Raw. Brave. Funny. Remarkable.
All of these adjectives have been used to describe “Rise: The Siya Kolisi Story”, which enjoyed a public screening last month and comes to DStv on February 26.
There will be those among the audience who believe that they know Kolisi’s story, but the film adds, and exposes, many fresh layers to his narrative.
The point of any real-life film such as this is to put it all on the line. What is the point otherwise?
To Kolisi’s credit, his story is unvarnished and even unpleasant in parts. There are deeply revealing cameos with his wife Rachel, who at one point exhorts that she doesn’t want to make him seem “like a monster” in her telling of their journey together.
So too the fractured, difficult relationship with his father, a flawed man with whom Siya has a tangled link.

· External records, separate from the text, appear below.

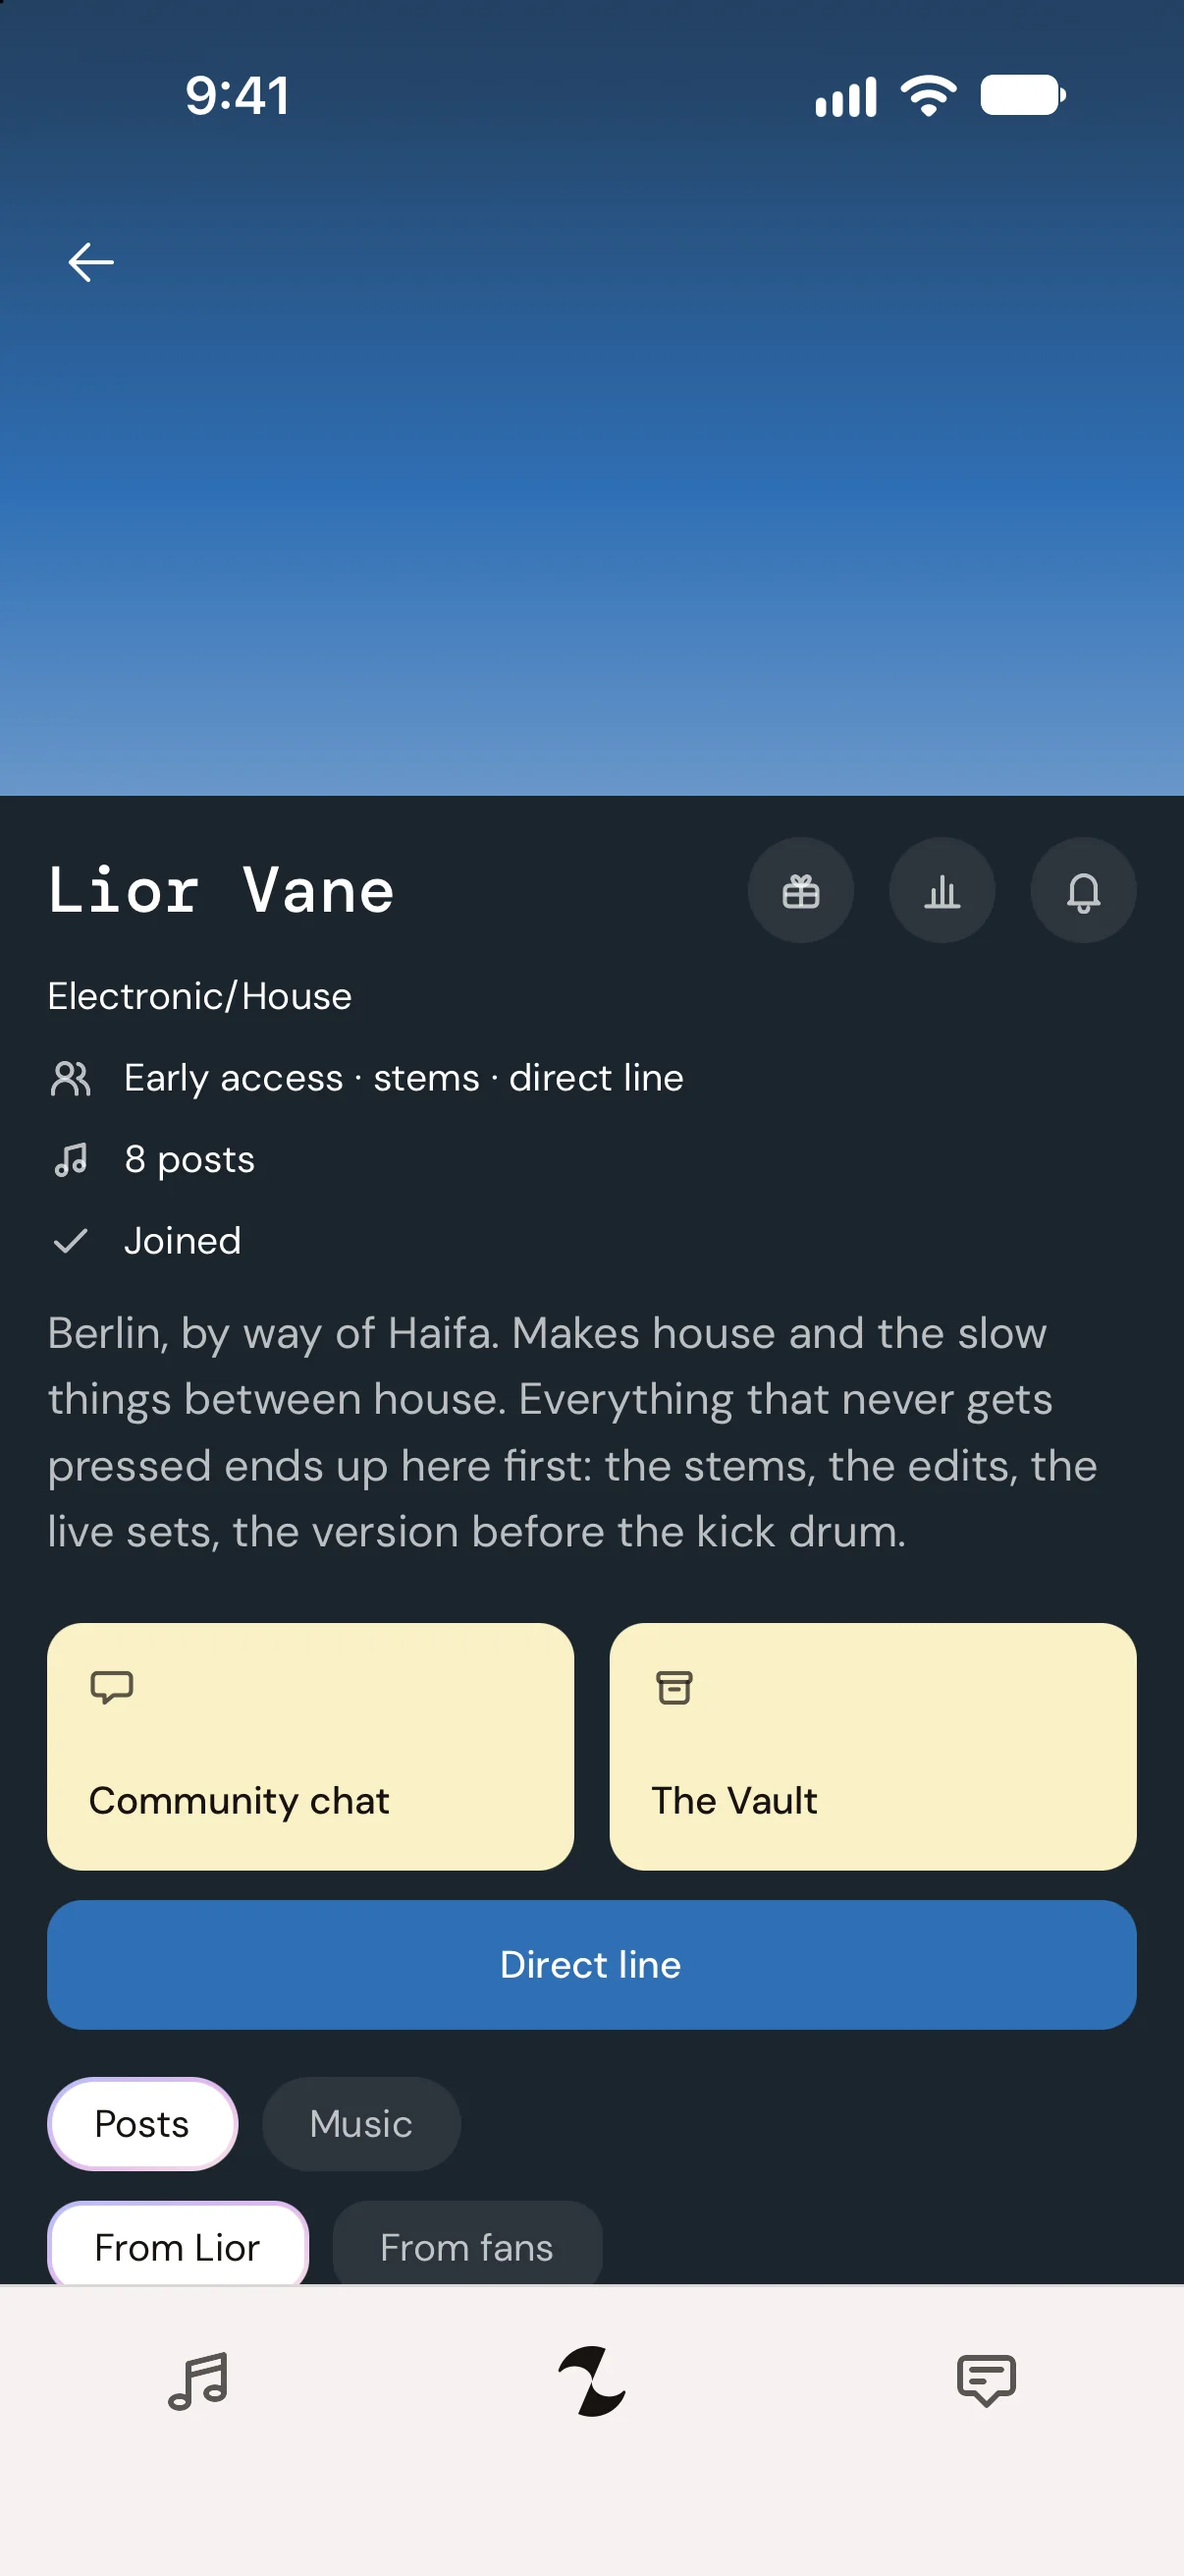
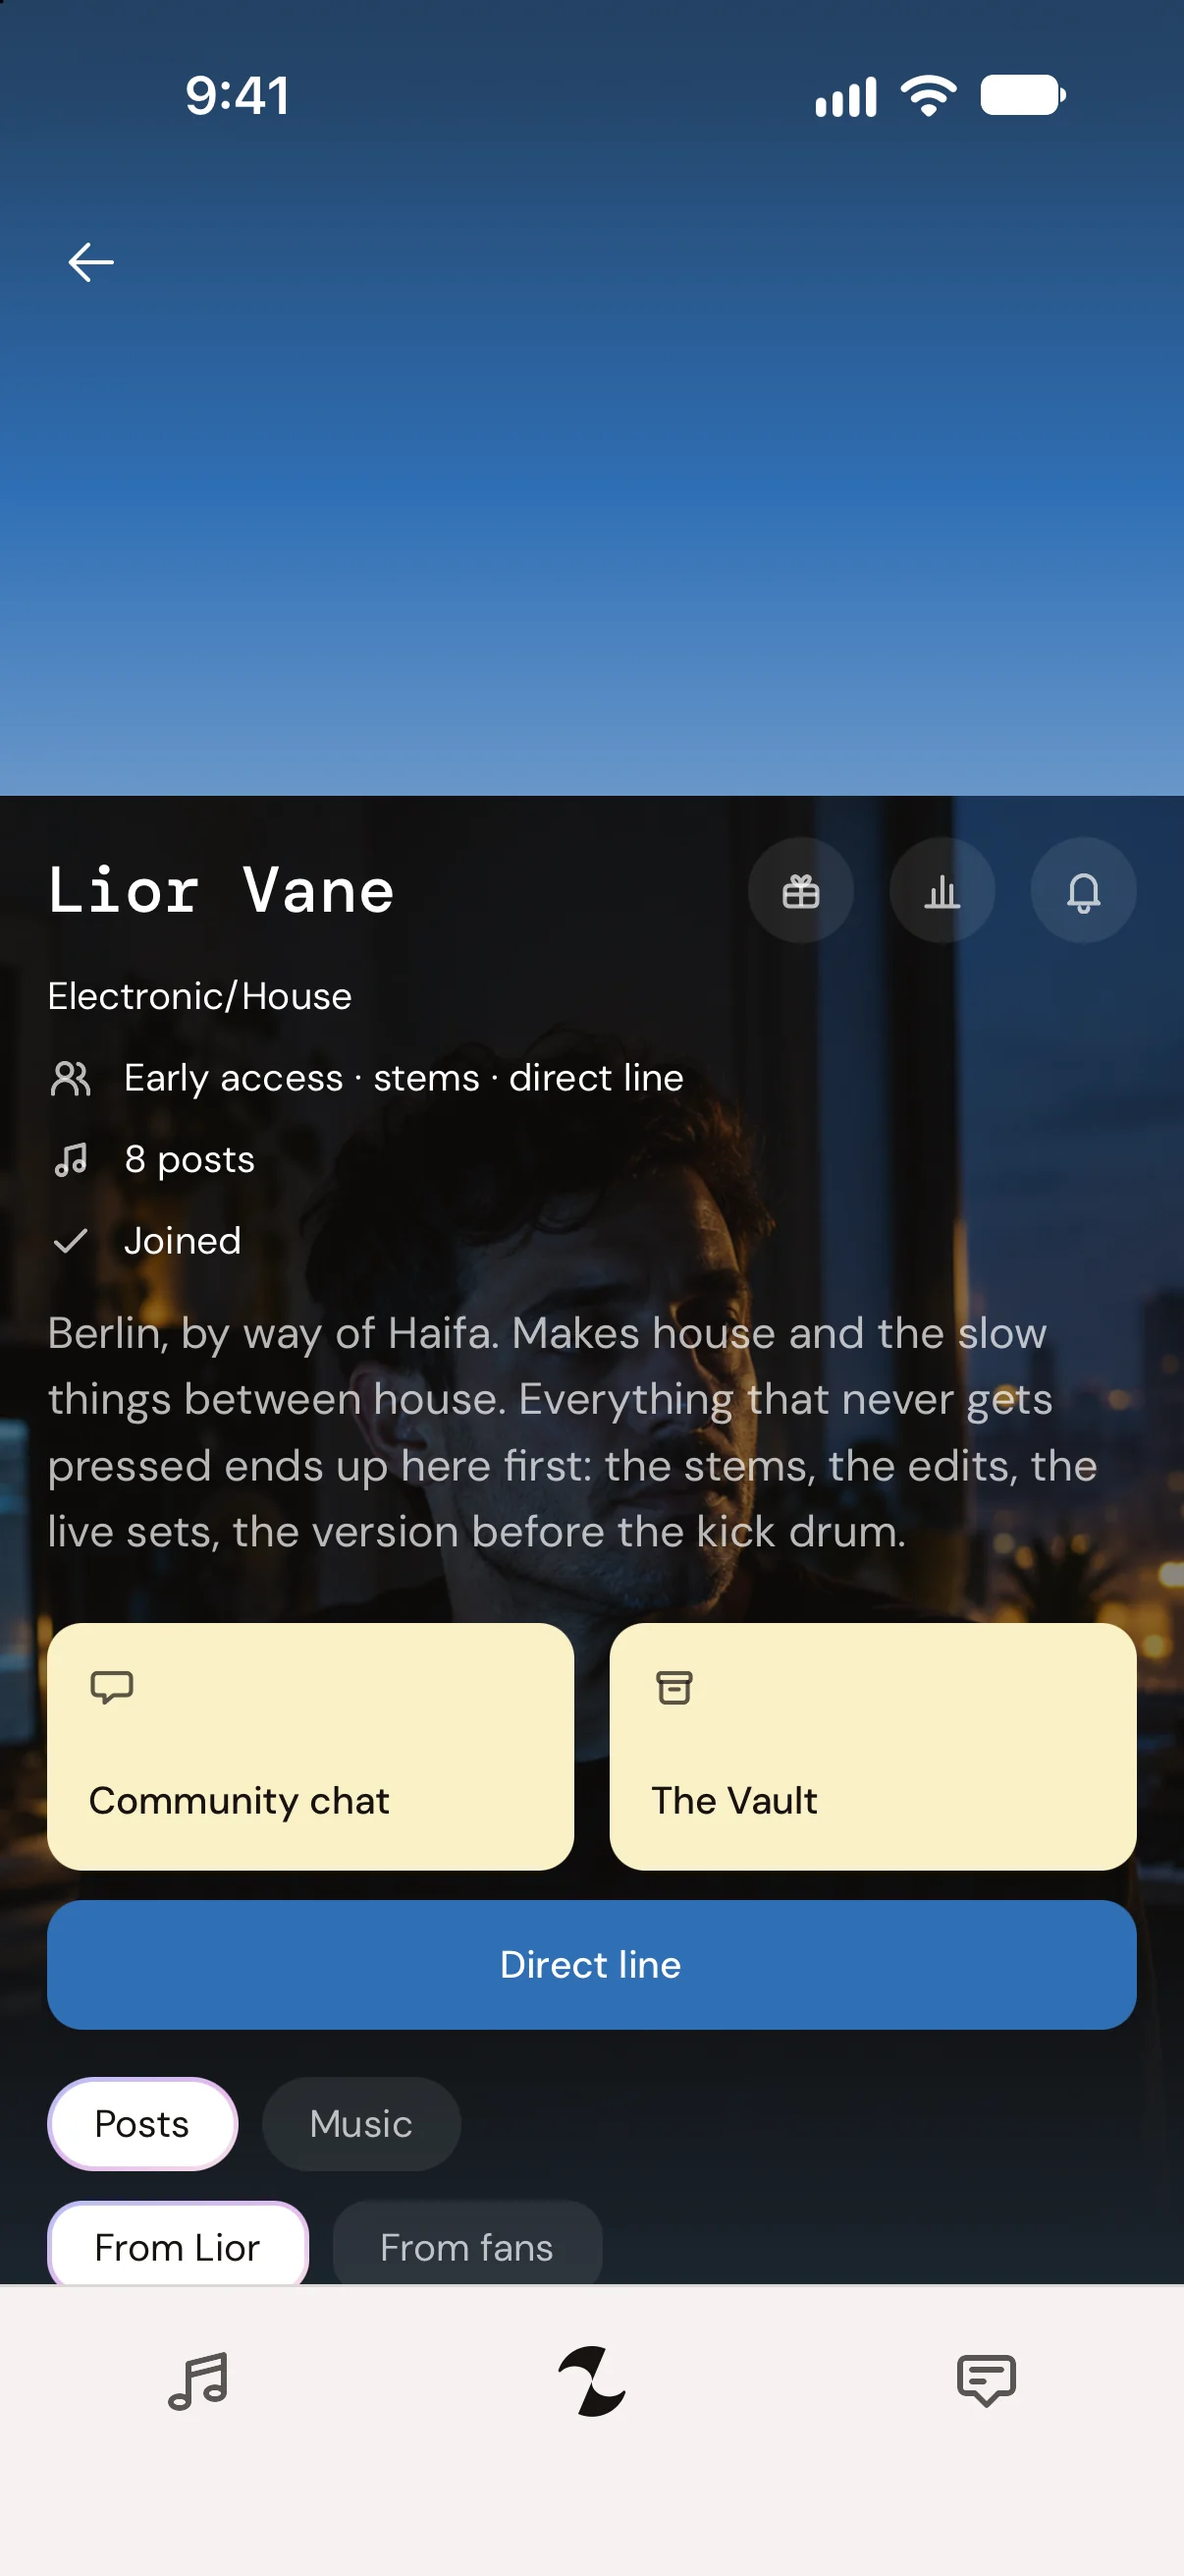
Fan Community screen with the artist's cover photo behind the page
The showcase artist's community now has a cover (his own portrait, cut
4:5, set through the app's upload path on the local stack), so the screen
reads like a real artist's page, as in the Figma (456:1148), instead of an
empty colour band.

Changed region(s): [[0.0, 0.3089, 1.0, 0.8032]]

diff --git a/index.html b/index.html
@@ -193,7 +193,7 @@
               <p class="label beat__label">05 · The Fan Community</p>
               <h3 class="beat__title">Join, and all of it opens.</h3>
               <p class="beat__text">The line, the new music and the Vault, in one place. And the artist knows you were here early.</p>
-              <img class="beat__shot shot" data-fly src="assets/shot-community.webp" width="1206" height="2622" loading="lazy" decoding="async" alt="An artist’s Fan Community in the ZuZu app, marked Joined: early access, stems and a direct line, with doors to the community chat, the Vault and the direct line." />
+              <img class="beat__shot shot" data-fly src="assets/shot-community.webp" width="1206" height="2622" loading="lazy" decoding="async" alt="An artist’s Fan Community in the ZuZu app, over the artist’s photo and marked Joined: early access, stems and a direct line, with doors to the community chat, the Vault and the direct line." />
             </article>
           </div>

For all its pathos, it is part of what adds to the depth and quality of the film. It also reaffirms the staggering turnaround by the player himself, a man who admits to struggling with the demon drink and partying a little too hard in his early years.
Fundamentally, he started life on the backfoot in Zwide in the Eastern Cape and endured struggles every step of the way. That he managed to make his way out to emerge as South Africa’s No 1 sporting hero is a scarcely believable miracle.
What the film also shows is how he has managed to straddle both of his realities: the one as a man from the township, the other as a father now living contentedly in suburbia.
For all his new-found fame and affirmation, he keeps going back to the township both because he loves doing so and because he feels most comfortable among the community he grew up in. To outsiders, this may seem odd, but Kolisi is no ordinary man and he recognises that he is a rolemodel in an environment desperately short of them.
Lovers of pure rugby won’t be disappointed as the film unspools. The filmmakers managed to get their hands on old-time footage that demonstrates what a brilliant schoolboy prodigy he was, all power and fury and teenage cockiness.
More recent action intersperses the film, offering a potent reminder of his gifts as a player. The wild breaks, the extravagant pick-ups, the brutal tackles . . . they’re all there to remind us of Kolisi’s majesty as a player.
Despite the often dark undertones, Kolisi also shows himself to be funny and self-deprecating, former teammate Scarra Ntubeni remarking that he’s always among the funniest players on the team.
Even among the many stories that abound, Kolisi’s is especially remarkable and deserving of a wide audience.
See for yourself.
MNet: February 26 at 5pm.
1Magic: February 26 at 5pm.
SuperSport: February 26 at 8pm (Grandstand, Rugby, and Variety 1).
Showmax: March 6.
Showmax Pro: March 1.